Qultura bases its definition of human rights in terms of hard realism and the fundamental truth that irrespective of aspects of culture, belief systems and ideology once a human being is born they are a part of everything else in existence. The universe is like a jigsaw puzzle. There are no spare pieces and everything fits together. Likewise every human being has their place within the human species and their part to play in the process of human evolution.

Human rights in the context of the universe

This means that from our perspective human rights are an aspect of reality and beyond all discussion and arguments. Very much in the same way as an apple grows out of a tree, and a tree grows out of the earth, and the earth is part of a planet which is part of a solar system, galaxy and universe itself, a human being grows out of other human beings. Everything in the universe is connected and interdependent on everything else.

Human rights and environmental issues

This means that there is a very clear and fundamental difference between human rights and social privilege, but this also means that environmental issues are very much human rights as well. Nobody can exist without having air to breathe, access to clean water, access to shelter, to food, to human contact and emotional involvement, and also access to culture. This means that the environment, the planet and your access to resources is very much a part of who you are as your hands, your face and your fingerprint. The only discussion when it comes to human rights is whether you personally choose to accept and embrace this reality or not.

Human rights and universal law

Therefore human rights are not a matter of legislation or being entitled to certain so-called rights which can be granted to you or taken away from you by an authority. Human rights are an ability to live in a manner which does not cause harm in any way to any other human being, living being or the environment. Within this human rights are the right to be able to live in a way where you are not harmed by others or face the threat of harm or deprivation of opportunity of access to any of the fundamental things you need for life.
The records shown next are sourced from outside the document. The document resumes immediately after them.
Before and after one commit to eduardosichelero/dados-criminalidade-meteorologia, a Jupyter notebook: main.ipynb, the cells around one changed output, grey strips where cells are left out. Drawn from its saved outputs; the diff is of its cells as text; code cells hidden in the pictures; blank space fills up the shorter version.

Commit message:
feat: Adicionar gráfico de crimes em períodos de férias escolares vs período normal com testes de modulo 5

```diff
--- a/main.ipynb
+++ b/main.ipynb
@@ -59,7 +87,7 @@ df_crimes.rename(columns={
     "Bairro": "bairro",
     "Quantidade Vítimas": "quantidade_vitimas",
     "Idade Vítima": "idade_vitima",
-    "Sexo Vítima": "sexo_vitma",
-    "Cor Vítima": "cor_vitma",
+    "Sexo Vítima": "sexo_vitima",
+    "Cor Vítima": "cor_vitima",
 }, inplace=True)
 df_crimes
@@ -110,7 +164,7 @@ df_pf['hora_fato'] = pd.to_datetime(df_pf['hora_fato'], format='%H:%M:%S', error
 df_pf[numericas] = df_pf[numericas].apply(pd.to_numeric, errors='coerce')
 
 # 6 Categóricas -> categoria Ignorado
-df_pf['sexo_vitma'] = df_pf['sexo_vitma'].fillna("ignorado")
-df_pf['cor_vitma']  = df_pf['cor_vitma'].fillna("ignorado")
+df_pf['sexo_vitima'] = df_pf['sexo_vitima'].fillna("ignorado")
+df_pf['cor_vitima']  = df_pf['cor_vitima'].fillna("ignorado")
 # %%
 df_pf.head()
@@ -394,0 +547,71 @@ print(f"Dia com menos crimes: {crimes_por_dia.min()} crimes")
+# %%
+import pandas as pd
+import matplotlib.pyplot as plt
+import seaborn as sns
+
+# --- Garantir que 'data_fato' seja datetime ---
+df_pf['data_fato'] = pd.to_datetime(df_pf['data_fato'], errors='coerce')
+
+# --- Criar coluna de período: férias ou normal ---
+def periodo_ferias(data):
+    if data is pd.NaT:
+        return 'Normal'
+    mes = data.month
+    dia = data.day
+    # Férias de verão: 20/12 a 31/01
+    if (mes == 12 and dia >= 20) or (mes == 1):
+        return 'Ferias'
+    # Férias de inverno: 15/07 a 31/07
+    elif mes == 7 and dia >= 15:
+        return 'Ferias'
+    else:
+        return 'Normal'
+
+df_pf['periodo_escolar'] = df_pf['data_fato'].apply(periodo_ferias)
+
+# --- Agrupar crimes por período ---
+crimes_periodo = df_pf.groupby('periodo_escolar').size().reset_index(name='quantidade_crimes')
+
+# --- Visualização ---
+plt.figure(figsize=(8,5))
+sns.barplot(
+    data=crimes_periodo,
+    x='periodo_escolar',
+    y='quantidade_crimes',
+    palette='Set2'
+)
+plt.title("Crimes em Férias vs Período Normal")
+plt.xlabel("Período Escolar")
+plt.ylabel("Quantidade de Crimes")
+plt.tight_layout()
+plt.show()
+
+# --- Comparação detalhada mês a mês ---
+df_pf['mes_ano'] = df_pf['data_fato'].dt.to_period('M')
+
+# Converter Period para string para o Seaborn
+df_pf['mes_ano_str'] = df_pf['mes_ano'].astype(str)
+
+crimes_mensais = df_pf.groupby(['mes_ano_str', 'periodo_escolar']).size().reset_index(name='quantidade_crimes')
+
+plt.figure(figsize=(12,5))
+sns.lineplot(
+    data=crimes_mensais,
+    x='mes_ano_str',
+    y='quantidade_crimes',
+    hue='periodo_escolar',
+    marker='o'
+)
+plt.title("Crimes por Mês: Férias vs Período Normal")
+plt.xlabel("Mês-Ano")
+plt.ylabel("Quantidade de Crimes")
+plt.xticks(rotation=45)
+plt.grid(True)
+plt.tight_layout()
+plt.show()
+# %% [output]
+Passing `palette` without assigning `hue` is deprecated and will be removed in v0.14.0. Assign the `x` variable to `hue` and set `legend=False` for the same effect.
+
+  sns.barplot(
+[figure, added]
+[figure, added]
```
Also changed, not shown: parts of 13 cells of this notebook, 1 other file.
Human rights are based on universal law, and it is only the recognition of human rights which is based on human law or legislation.